The JCPOA was signed by Iran and the E3/EU+3 (China, France, Germany, Russia, the UK and the USA plus the European Union). For Iran, this means mothballing thousands of centrifuges, eliminating 95% of its enriched-uranium stockpile over the next 15 years and retrofitting the Arak research reactor. The US and Europe will make preparations to lift sanctions, once the Iranian measures are in place.
US president Barack Obama issued a presidential memorandum directing the heads of all relevant government departments and agencies to begin preparations to implement US commitments including relief from nuclear-related sanctions once the IAEA has verified that Iran has completed all of its nuclear steps. China, the USA and Iran also released a joint statement of intent on the future steps for modifying the Arak reactor as specified under the JCPOA. This includes the removal of its existing calandria and rendering it inoperable.
The three partners are to set up a working group for facilitating the modernization project.

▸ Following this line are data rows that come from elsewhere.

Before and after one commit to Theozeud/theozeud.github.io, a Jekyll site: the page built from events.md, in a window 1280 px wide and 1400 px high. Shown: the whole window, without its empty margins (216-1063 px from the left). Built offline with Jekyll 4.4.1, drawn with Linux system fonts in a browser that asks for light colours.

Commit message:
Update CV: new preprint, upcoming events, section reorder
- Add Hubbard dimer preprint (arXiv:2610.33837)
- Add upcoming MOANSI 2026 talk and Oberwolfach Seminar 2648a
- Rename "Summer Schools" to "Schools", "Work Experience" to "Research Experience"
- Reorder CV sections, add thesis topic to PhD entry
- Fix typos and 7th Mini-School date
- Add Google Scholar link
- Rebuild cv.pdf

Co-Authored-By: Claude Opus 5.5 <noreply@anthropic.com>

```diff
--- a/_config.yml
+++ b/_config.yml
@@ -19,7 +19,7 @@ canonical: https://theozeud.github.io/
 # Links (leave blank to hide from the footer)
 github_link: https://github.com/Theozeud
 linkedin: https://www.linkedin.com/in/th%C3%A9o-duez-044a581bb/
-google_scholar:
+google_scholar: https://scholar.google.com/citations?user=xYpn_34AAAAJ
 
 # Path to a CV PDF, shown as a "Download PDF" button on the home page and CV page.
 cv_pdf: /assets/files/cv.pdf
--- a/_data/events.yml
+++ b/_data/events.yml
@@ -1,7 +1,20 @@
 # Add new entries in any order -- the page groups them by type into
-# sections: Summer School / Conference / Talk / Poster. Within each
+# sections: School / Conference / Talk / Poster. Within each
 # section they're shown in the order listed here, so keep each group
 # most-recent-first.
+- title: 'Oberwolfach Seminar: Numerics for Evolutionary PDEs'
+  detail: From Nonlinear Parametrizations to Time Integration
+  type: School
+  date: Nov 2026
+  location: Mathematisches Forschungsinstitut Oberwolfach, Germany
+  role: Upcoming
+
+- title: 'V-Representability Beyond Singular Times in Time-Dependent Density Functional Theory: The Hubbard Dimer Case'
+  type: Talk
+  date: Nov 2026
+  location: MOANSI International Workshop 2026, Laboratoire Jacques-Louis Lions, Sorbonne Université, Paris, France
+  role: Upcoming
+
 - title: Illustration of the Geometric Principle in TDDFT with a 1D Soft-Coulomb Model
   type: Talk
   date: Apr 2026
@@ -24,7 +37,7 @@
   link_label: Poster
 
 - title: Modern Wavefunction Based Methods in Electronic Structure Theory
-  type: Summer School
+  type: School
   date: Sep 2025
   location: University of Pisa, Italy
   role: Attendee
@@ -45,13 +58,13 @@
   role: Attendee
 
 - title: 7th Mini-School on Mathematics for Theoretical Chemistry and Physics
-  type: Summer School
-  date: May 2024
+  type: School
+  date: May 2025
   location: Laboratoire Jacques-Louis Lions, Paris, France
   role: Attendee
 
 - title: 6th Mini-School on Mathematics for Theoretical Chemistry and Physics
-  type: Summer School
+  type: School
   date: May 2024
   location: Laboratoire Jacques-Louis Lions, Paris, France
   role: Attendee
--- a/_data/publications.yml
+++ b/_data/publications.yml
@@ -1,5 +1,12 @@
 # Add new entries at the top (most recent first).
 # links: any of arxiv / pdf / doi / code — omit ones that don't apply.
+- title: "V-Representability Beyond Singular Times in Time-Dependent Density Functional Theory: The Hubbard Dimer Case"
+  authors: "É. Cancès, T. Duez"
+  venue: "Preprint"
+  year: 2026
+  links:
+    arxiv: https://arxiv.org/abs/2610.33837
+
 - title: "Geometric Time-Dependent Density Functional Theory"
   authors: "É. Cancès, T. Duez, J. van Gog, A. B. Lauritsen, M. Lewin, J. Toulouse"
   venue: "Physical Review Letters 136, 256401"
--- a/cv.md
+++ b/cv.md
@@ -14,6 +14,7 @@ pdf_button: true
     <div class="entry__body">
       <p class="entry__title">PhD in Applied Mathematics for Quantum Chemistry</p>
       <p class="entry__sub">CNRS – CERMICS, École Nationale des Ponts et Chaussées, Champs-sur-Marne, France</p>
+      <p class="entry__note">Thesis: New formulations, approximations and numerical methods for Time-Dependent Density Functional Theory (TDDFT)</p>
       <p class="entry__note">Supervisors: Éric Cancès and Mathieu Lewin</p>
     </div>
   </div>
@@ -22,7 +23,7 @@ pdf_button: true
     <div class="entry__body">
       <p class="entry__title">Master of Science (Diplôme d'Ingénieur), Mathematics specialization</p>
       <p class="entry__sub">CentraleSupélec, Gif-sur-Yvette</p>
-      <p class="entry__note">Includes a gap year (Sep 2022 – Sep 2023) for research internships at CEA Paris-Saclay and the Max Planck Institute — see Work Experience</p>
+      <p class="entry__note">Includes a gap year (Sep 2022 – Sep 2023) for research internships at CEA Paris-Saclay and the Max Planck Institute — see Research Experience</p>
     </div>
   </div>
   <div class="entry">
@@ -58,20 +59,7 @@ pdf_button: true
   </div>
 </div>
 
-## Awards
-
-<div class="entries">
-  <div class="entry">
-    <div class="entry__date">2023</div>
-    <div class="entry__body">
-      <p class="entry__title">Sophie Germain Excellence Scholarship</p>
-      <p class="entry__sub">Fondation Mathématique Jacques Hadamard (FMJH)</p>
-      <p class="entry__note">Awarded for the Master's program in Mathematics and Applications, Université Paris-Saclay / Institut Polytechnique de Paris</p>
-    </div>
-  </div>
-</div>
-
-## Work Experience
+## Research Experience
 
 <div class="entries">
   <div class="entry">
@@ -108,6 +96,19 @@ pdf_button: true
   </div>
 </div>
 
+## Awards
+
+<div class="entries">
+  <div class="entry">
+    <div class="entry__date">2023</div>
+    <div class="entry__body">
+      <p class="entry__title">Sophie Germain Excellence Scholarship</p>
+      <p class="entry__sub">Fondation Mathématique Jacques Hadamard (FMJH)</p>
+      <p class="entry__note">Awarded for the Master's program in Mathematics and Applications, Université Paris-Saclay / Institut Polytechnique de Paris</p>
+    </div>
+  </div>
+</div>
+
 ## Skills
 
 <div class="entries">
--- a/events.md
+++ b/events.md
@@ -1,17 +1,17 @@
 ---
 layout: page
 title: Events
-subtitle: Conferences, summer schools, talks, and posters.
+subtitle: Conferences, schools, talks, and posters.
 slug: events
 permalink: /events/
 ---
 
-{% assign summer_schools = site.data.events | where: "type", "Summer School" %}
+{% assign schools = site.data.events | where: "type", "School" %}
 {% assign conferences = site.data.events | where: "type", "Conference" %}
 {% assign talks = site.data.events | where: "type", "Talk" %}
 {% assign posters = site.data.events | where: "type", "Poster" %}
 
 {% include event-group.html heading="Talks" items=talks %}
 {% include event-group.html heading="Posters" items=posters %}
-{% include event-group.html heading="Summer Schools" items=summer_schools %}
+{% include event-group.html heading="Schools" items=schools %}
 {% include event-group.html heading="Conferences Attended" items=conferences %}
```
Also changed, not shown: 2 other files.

The countries will be represented by the China Atomic Energy Authority (CAEA); the US Department of Energy (DOE); and, the Atomic Energy Organization of Iran. The working group will meet in the coming weeks.
Sanctions should be lifted within the first quarter of 2016 provided the IAEA confirms Iran has met its commitments. Once the restrictions are removed, relief is expected to fuel economic growth by lowering barriers to Iran's oil exports and ending the isolation of its banks. Iran has said it will offer about 50 energy projects to investors and plans to boost output by about 2m barrels a day, Bloomberg reported. Japan planned to triple its imports of Iranian crude once sanctions were lifted, the Iranian oil ministry's Shana news agency said.
Iran has notified the IAEA that it will provisionally apply the Additional Protocol to its Safeguards Agreement, pending its ratification by parliament. This will give the IAEA greater access to Iran's nuclear facilities and research. Iran had been a signatory to the protocol from 2003 until 2006 before pulling out of the agreement when talks with the EU broke down.
Russia expects to begin shipping enriched uranium from Iran in early 2016, Vladimir Voronkov, head of the Russian delegation at the first meeting of the JCPOA, said on 19 October. "The main documents on Fordow and uranium have been worked out [and] the implementation of these measures will begin in late January or early February next year, if there are no surprises," he said, according to Interfax.